SUPPLIED INFORMATION Block Start
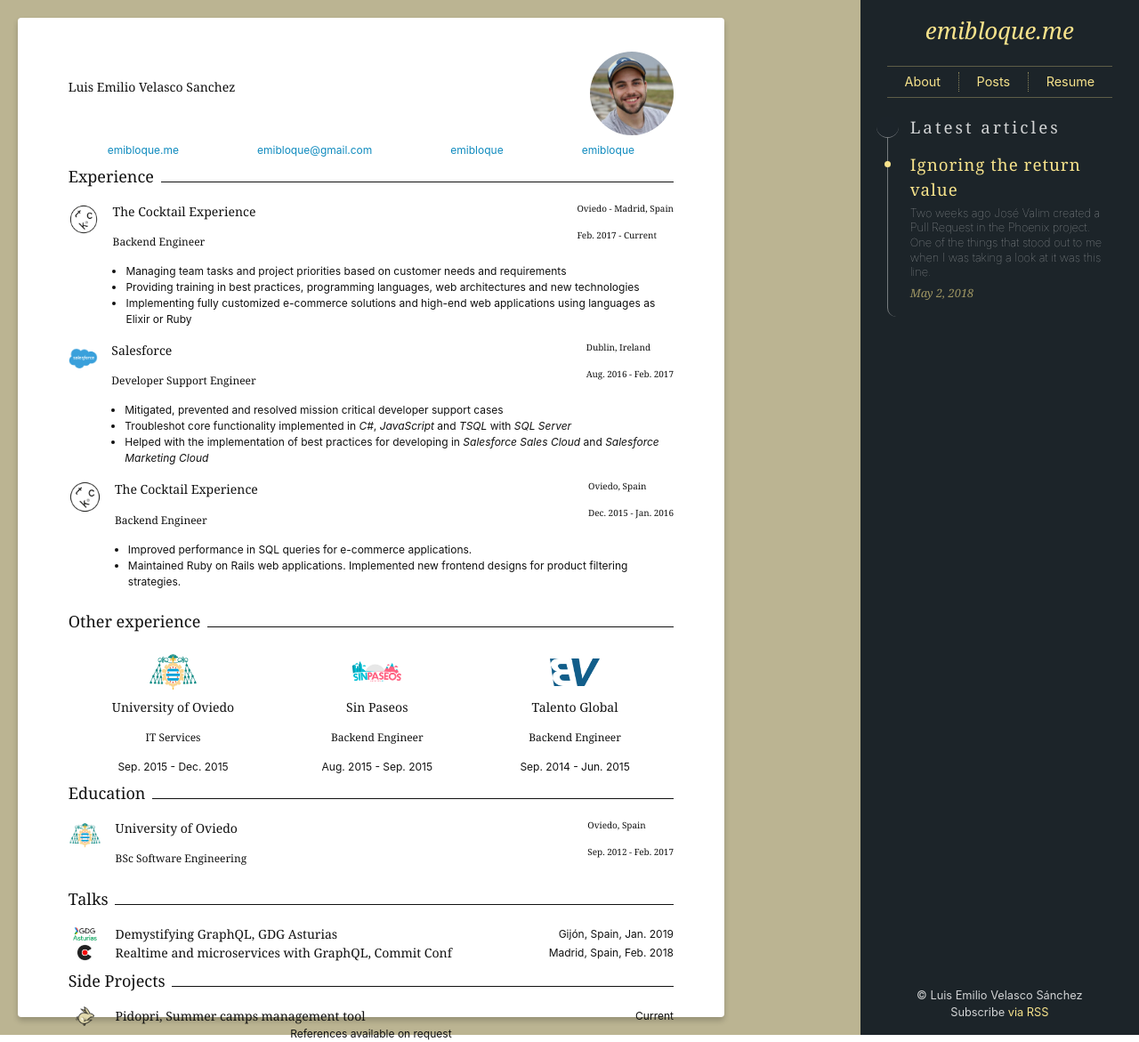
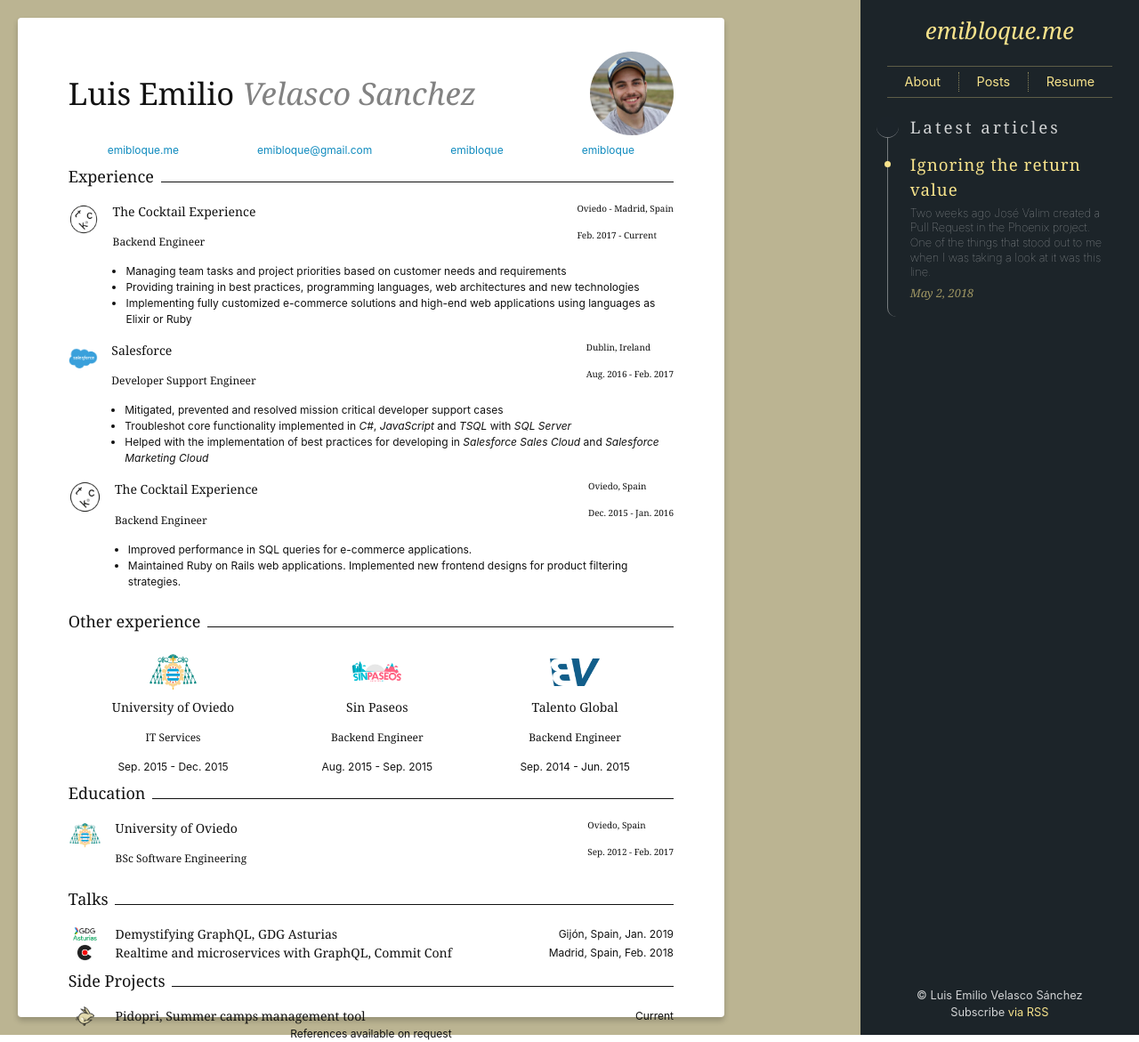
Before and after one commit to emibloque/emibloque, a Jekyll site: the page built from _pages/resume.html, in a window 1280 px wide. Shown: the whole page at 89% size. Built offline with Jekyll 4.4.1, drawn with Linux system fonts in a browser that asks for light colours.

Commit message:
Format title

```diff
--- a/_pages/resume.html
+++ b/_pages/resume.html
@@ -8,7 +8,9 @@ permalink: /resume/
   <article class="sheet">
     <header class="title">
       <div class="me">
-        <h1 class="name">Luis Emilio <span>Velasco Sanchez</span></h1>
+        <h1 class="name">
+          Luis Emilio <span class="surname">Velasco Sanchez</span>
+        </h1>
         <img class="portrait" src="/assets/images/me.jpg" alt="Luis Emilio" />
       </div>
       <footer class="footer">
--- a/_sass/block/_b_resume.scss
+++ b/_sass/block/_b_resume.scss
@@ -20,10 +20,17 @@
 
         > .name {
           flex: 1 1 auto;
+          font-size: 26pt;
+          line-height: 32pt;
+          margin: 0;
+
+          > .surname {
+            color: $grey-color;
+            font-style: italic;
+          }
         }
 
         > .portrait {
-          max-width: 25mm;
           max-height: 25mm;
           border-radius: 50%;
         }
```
SUPPLIED INFORMATION Block End
SUPPLIED INFORMATION Block Start
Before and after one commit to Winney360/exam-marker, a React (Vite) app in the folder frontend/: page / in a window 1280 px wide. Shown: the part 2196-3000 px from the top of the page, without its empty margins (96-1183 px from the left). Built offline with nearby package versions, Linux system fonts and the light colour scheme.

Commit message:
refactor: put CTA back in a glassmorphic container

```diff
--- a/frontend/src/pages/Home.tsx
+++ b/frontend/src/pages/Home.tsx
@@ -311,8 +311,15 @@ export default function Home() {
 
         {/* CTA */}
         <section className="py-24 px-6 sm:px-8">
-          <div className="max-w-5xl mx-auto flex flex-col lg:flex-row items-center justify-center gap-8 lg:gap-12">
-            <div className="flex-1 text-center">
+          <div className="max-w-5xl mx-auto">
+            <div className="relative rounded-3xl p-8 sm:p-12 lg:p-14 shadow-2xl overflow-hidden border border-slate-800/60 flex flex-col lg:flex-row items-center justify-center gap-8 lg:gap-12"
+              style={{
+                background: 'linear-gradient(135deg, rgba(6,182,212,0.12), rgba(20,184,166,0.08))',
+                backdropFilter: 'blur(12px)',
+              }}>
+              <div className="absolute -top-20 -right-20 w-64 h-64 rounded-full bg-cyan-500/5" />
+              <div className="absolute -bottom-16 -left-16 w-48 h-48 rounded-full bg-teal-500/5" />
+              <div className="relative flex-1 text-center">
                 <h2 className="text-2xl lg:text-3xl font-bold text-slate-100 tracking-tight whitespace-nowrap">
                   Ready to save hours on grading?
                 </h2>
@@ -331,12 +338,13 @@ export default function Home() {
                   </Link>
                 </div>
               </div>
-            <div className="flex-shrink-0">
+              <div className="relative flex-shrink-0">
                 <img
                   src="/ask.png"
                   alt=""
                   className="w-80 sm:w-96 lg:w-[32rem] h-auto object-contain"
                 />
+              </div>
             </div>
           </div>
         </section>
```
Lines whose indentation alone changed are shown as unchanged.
SUPPLIED INFORMATION Block End
:: EXERCISE DESCRIPTION ::
Copy out each line of the records that holds the string "auto".

:: WRITTEN RESPONSE ::
           flex: 1 1 auto;
-          <div className="max-w-5xl mx-auto flex flex-col lg:flex-row items-center justify-center gap-8 lg:gap-12">
+          <div className="max-w-5xl mx-auto">
                   className="w-80 sm:w-96 lg:w-[32rem] h-auto object-contain"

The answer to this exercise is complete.